Viktoria completed her degrees in Environmental Safety as well as Biodiversity and Nature Conservation in Germany and has gained diverse internship and RA work experiences in the environmental field, including: forestry research, environmental governance, conservation research, and applied nature conservation, including habitat management, wildlife monitoring, and environmental education.
About My Research
Viktoria's research is rooted in a passionate interest for pathways towards relational environmental management in collaboration with wildlife and nature as opposed to management of an objectified nature.
Hinz doctoral research is funded by the Social Sciences and Humanities Research Council of Canada and follows an internationally growing group of individuals who regularly engage in the private and professional practice of Intuitive Interspecies Communication (IIC), or animal communication, in popular terms. Her descriptive study focuses on the lived experience of what these animal communicators usually describe as an immediate connection and dialogical two-way communication between hearts, souls, minds and bodies of humans and animals, that does not rely on visual or auditory cues and can occur over great distances. Even though the phenomenon is currently under-researched, applications already exist in veterinary care, animal-assisted therapy as well as wildlife conservation and rehabilitation.
Looking ahead, Hinz is interested in the implications of gaining a deeper and comprehensive scientific understanding of Intuitive Interspecies Communication for opening new dialogical spaces with respect to anthropocentrism, human-animal relations, research methods and ethics, applied environmental management, and the representation of animal voices.
Barrett, M.J., Hinz, V., Wijngaarden, V. & Lovrod, M. (2021). ‘Speaking’ with Other Animals through Intuitive Interspecies Communication: Towards Cognitive and Interspecies Justice.
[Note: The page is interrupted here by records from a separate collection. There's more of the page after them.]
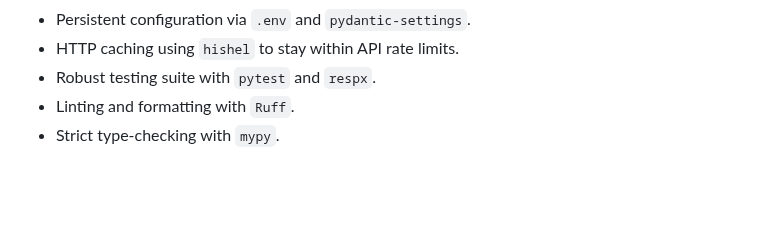
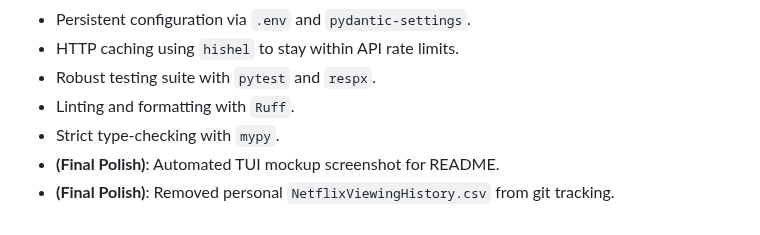
Before and after one commit to Kilo59/netflix-narc, a Markdown page: CHANGELOG.md, the part around the change. Drawn GitHub-style; blank space fills up the shorter version.

```diff
--- a/CHANGELOG.md
+++ b/CHANGELOG.md
@@ -20,3 +20,5 @@ and this project adheres to [Semantic Versioning](https://semver.org/spec/v2.0.0
 - Robust testing suite with `pytest` and `respx`.
 - Linting and formatting with `Ruff`.
 - Strict type-checking with `mypy`.
+- **(Final Polish)**: Automated TUI mockup screenshot for README.
+- **(Final Polish)**: Removed personal `NetflixViewingHistory.csv` from git tracking.
```
Also changed, not shown: README.md (+4 -0 lines), pre_alpha_checklist.md (+2 -2 lines), assets/screenshot.png (added).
In Eds. Alice Hovorka, Sandra McCubbin and Lauren Van Patter. A Research Agenda for Animal Geographies, Chapter 10. UK: Edward Elgar Publishing.doi.org/10.4337/9781788979993